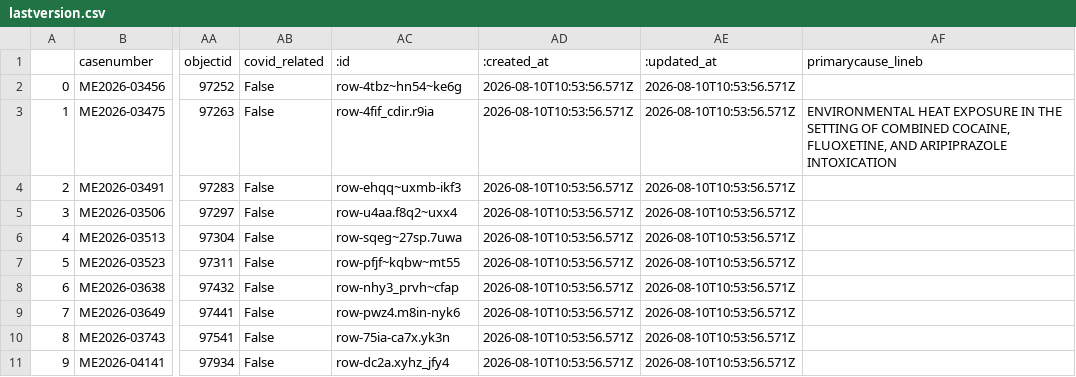
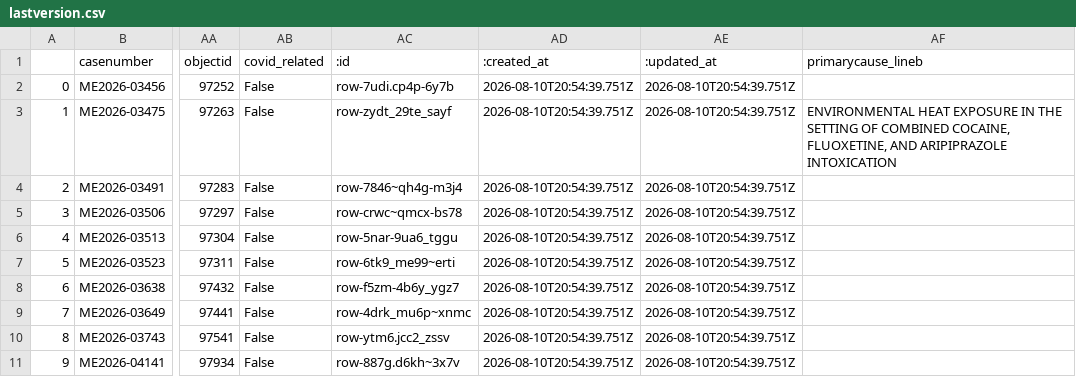
Before and after one commit to cam-rodriguez/cpm_heatbot, a CSV file: data/archive/lastversion.csv, drawn as a sheet; only a part is shown, gaps mark what is left out; the diff names each change by its address in the sheet, - before the commit and + after, or states it on an @@ line.

```diff
--- a/data/archive/lastversion.csv
+++ b/data/archive/lastversion.csv
-AC2 (:id): row-4tbz~hn54~ke6g
+AC2 (:id): row-7udi.cp4p-6y7b
-AD2:AD11 (:created_at): 2026-08-10T10:53:56.571Z
+AD2:AD11 (:created_at): 2026-08-10T20:54:39.751Z
-AE2:AE11 (:updated_at): 2026-08-10T10:53:56.571Z
+AE2:AE11 (:updated_at): 2026-08-10T20:54:39.751Z
-AC3 (:id): row-4fif_cdir.r9ia
+AC3 (:id): row-zydt_29te_sayf
-AC4 (:id): row-ehqq~uxmb-ikf3
+AC4 (:id): row-7846~qh4g-m3j4
-AC5 (:id): row-u4aa.f8q2~uxx4
+AC5 (:id): row-crwc~qmcx-bs78
-AC6 (:id): row-sqeg~27sp.7uwa
+AC6 (:id): row-5nar-9ua6_tggu
-AC7 (:id): row-pfjf~kqbw~mt55
+AC7 (:id): row-6tk9_me99~erti
-AC8 (:id): row-nhy3_prvh~cfap
+AC8 (:id): row-f5zm-4b6y_ygz7
-AC9 (:id): row-pwz4.m8in-nyk6
+AC9 (:id): row-4drk_mu6p~xnmc
-AC10 (:id): row-75ia-ca7x.yk3n
+AC10 (:id): row-ytm6.jcc2_zssv
-AC11 (:id): row-dc2a.xyhz_jfy4
+AC11 (:id): row-887g.d6kh~3x7v
```
Also changed, not shown: data/all_heatdeaths.csv.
#####
* **Problem to work on**
Wherever a line holds the word "shown", copy that line out of the entries above.

* **Task result**
Before and after one commit to cam-rodriguez/cpm_heatbot, a CSV file: data/archive/lastversion.csv, drawn as a sheet; only a part is shown, gaps mark what is left out; the diff names each change by its address in the sheet, - before the commit and + after, or states it on an @@ line.
Also changed, not shown: data/all_heatdeaths.csv.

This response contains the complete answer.